● **Problem to solve**: When you write out the material, keep every line exactly as it is.

● **Records for this exercise**:
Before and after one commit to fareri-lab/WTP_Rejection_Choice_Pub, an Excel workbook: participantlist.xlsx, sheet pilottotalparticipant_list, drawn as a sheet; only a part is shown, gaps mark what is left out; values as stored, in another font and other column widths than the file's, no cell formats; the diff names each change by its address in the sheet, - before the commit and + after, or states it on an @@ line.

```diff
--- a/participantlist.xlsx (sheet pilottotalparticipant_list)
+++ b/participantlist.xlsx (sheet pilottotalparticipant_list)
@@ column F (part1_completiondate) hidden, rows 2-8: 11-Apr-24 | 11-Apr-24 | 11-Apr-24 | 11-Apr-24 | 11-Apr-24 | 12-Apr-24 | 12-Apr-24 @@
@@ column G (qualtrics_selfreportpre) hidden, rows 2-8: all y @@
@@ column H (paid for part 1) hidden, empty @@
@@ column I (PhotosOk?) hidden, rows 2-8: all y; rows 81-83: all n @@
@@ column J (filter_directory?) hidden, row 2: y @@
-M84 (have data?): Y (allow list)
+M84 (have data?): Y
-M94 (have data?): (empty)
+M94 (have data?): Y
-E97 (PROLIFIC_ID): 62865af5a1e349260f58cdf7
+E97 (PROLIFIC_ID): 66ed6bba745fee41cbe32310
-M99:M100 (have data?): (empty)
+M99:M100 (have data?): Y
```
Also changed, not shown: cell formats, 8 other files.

● **Exercise answer**:
Before and after one commit to fareri-lab/WTP_Rejection_Choice_Pub, an Excel workbook: participantlist.xlsx, sheet pilottotalparticipant_list, drawn as a sheet; only a part is shown, gaps mark what is left out; values as stored, in another font and other column widths than the file's, no cell formats; the diff names each change by its address in the sheet, - before the commit and + after, or states it on an @@ line.

```diff
--- a/participantlist.xlsx (sheet pilottotalparticipant_list)
+++ b/participantlist.xlsx (sheet pilottotalparticipant_list)
@@ column F (part1_completiondate) hidden, rows 2-8: 11-Apr-24 | 11-Apr-24 | 11-Apr-24 | 11-Apr-24 | 11-Apr-24 | 12-Apr-24 | 12-Apr-24 @@
@@ column G (qualtrics_selfreportpre) hidden, rows 2-8: all y @@
@@ column H (paid for part 1) hidden, empty @@
@@ column I (PhotosOk?) hidden, rows 2-8: all y; rows 81-83: all n @@
@@ column J (filter_directory?) hidden, row 2: y @@
-M84 (have data?): Y (allow list)
+M84 (have data?): Y
-M94 (have data?): (empty)
+M94 (have data?): Y
-E97 (PROLIFIC_ID): 62865af5a1e349260f58cdf7
+E97 (PROLIFIC_ID): 66ed6bba745fee41cbe32310
-M99:M100 (have data?): (empty)
+M99:M100 (have data?): Y
```
Also changed, not shown: cell formats, 8 other files.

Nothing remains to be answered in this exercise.